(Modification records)
○ ○ ○ ○ ○ ○ ○

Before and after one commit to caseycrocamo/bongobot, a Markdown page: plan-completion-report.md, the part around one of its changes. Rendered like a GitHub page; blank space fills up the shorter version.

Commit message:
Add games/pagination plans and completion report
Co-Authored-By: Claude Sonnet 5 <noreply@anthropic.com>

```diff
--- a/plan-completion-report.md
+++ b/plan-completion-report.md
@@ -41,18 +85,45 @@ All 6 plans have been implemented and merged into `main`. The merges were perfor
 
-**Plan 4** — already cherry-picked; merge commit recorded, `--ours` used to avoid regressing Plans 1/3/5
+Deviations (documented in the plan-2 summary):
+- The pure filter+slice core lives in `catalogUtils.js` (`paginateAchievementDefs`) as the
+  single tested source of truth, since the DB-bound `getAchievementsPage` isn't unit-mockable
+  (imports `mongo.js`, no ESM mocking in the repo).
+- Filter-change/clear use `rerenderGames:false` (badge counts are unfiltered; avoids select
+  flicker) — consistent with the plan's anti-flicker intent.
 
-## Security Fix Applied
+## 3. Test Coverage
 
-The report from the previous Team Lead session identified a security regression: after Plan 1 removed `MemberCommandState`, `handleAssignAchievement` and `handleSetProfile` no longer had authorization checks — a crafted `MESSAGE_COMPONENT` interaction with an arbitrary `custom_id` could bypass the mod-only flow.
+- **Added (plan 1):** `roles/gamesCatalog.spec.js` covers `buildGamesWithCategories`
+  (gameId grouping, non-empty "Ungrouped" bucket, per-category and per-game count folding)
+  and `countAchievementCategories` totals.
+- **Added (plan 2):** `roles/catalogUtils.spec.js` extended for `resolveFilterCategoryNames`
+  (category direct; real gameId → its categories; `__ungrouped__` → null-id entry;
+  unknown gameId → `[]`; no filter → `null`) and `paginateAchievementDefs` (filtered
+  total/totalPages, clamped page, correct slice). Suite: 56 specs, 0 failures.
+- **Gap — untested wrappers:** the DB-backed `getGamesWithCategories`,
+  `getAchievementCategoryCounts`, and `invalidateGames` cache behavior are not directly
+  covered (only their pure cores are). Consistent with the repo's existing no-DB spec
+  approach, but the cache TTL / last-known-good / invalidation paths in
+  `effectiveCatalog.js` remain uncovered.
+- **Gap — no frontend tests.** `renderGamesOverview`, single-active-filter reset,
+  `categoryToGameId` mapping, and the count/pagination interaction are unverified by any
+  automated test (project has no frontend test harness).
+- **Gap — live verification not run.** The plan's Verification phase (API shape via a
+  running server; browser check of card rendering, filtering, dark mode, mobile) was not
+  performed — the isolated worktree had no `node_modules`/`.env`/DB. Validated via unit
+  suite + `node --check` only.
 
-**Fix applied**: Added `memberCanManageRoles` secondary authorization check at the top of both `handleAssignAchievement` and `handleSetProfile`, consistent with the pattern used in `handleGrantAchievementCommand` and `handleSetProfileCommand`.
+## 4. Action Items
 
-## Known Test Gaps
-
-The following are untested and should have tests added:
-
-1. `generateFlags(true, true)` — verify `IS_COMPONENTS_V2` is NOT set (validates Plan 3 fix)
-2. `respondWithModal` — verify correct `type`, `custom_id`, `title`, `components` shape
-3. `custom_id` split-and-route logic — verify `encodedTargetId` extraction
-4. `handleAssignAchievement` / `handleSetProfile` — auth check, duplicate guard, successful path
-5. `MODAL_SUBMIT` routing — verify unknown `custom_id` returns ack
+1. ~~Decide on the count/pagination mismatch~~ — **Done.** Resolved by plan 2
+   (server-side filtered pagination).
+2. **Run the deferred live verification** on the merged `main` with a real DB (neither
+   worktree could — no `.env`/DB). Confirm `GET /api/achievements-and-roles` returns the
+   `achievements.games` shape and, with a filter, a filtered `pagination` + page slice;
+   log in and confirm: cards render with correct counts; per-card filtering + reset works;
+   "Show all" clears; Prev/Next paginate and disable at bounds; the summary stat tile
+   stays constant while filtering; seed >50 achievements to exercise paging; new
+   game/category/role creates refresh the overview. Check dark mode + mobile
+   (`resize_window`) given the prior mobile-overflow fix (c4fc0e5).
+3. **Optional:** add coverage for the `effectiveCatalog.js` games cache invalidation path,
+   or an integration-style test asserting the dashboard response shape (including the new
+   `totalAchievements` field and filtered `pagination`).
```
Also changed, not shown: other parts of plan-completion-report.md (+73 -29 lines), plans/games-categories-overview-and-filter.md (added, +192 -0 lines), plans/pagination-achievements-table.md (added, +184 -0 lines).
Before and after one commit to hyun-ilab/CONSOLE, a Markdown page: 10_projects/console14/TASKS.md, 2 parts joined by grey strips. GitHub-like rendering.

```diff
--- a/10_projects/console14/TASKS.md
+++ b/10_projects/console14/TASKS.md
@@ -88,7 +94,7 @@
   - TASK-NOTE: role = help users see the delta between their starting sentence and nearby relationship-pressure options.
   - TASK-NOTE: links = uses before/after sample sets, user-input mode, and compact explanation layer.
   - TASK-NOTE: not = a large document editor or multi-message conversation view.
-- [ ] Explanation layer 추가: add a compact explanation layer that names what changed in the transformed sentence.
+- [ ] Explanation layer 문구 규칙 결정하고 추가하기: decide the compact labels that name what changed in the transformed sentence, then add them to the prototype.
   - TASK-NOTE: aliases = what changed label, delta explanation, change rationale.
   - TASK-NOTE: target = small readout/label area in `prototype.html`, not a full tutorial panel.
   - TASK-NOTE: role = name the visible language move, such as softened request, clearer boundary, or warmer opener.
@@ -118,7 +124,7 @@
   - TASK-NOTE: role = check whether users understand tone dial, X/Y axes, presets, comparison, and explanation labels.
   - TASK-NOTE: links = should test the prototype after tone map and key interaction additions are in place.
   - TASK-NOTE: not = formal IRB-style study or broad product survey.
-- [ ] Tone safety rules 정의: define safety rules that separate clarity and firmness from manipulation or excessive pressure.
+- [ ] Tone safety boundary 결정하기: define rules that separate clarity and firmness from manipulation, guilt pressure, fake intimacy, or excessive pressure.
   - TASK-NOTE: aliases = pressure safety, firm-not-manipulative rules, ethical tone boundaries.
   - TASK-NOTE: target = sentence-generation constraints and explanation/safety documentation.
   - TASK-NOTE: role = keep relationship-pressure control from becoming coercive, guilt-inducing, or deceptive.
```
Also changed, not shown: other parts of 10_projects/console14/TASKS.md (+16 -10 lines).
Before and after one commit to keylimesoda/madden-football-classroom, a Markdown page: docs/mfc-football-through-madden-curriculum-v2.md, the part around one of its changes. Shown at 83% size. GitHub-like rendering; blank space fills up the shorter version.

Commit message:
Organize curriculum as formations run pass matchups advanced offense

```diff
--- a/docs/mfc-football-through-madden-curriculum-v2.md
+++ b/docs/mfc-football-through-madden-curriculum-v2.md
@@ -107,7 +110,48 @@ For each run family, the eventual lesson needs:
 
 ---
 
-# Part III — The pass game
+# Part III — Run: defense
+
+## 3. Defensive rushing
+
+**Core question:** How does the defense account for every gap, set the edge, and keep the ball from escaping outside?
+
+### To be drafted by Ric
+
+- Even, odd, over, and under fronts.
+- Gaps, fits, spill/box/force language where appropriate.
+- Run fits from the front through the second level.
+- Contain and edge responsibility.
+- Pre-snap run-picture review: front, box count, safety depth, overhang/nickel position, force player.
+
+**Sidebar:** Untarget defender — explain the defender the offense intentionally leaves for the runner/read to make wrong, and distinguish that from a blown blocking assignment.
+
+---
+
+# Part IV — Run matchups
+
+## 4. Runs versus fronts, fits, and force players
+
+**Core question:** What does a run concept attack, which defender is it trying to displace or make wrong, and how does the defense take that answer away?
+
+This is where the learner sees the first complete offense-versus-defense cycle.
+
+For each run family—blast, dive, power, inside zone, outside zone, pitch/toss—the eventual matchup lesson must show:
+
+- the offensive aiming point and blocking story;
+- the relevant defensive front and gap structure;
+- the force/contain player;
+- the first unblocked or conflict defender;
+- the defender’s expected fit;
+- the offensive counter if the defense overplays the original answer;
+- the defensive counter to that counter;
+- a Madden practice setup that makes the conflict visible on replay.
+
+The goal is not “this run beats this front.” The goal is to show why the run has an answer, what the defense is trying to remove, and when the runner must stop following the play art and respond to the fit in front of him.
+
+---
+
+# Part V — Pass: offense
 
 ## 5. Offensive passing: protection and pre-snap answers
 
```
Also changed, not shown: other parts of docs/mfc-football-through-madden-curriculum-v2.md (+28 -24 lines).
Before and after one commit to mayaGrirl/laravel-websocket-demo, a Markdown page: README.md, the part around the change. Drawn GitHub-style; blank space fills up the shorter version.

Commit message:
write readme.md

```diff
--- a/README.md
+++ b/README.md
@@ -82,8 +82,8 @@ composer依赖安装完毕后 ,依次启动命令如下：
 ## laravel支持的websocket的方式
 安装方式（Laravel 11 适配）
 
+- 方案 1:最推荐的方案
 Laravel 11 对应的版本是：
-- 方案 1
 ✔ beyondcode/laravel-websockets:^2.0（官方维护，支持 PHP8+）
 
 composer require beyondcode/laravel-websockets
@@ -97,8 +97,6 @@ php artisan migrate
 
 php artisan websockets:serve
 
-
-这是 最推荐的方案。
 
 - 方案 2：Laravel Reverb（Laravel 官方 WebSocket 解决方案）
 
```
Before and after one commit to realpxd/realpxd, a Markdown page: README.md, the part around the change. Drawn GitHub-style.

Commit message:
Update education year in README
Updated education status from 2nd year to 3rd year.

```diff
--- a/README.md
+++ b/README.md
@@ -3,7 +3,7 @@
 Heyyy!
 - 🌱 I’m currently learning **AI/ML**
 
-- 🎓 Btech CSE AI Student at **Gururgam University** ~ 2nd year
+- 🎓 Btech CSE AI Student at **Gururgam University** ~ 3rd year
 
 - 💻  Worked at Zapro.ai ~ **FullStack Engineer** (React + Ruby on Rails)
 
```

○ ○ ○ ○ ○ ○ ○

WHAT TO WORK ON: The records are given above. Copy each line in them that holds "safety".

ANSWER TO THIS EXERCISE:
-- [ ] Tone safety rules 정의: define safety rules that separate clarity and firmness from manipulation or excessive pressure.
+- [ ] Tone safety boundary 결정하기: define rules that separate clarity and firmness from manipulation, guilt pressure, fake intimacy, or excessive pressure.
   - TASK-NOTE: aliases = pressure safety, firm-not-manipulative rules, ethical tone boundaries.
   - TASK-NOTE: target = sentence-generation constraints and explanation/safety documentation.
+- Pre-snap run-picture review: front, box count, safety depth, overhang/nickel position, force player.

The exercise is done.